#### [EXERCISE INSTRUCTIONS]
Only lines with the string "LoginSchema" matter here; gather them from the material below.

········

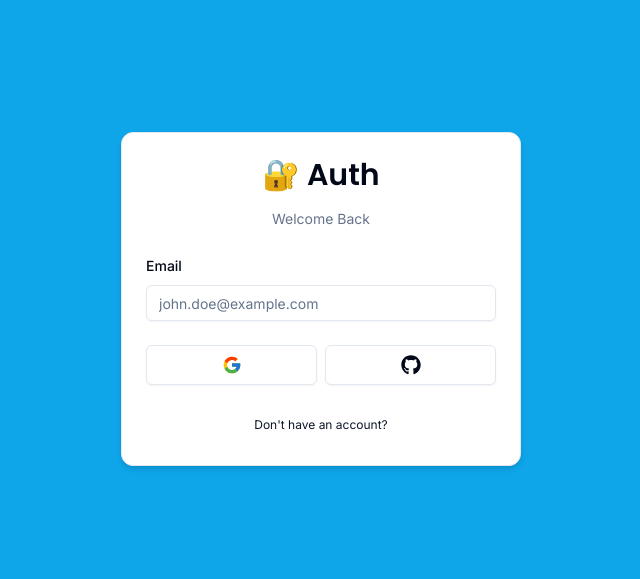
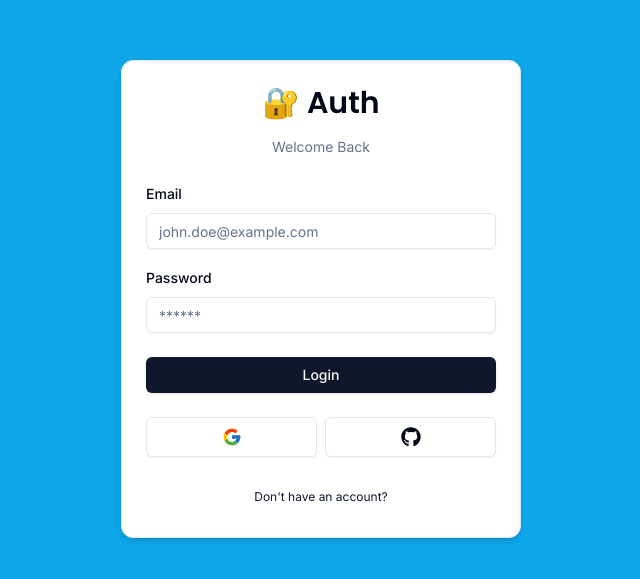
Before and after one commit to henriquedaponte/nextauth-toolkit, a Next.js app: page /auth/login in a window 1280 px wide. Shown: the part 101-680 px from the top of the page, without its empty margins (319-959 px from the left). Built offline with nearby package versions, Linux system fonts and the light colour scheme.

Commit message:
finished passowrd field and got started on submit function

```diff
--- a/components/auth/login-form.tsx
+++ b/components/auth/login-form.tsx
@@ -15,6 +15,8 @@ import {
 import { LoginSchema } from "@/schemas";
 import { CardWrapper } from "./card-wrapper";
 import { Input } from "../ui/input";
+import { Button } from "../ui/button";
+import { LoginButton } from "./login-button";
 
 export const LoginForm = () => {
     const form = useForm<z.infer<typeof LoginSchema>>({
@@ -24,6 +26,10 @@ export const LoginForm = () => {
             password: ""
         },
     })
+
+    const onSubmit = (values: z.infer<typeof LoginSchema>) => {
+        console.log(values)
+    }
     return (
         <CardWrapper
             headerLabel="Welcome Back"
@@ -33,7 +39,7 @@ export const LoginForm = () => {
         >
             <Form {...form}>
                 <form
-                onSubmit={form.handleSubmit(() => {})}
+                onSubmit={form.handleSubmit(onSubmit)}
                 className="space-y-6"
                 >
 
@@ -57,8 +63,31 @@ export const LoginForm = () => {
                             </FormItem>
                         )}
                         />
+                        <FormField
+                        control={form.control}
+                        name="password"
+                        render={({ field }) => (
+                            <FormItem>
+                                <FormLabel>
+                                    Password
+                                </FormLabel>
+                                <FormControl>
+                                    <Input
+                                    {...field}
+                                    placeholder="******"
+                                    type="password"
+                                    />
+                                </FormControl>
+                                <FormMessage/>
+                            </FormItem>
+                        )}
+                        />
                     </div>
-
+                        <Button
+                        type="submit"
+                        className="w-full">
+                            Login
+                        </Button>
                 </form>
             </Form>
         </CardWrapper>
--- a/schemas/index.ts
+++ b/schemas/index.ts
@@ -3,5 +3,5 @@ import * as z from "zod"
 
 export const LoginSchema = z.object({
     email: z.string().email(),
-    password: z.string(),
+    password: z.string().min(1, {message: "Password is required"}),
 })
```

········

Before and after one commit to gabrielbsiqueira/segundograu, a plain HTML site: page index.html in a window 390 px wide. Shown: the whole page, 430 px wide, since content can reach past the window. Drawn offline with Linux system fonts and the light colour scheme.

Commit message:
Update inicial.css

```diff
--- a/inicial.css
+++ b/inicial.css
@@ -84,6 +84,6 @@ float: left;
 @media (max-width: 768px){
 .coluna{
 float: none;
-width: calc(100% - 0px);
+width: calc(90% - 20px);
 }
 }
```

········

#### [RESULT FOR THIS TASK]
 import { LoginSchema } from "@/schemas";
     const form = useForm<z.infer<typeof LoginSchema>>({
+    const onSubmit = (values: z.infer<typeof LoginSchema>) => {
 export const LoginSchema = z.object({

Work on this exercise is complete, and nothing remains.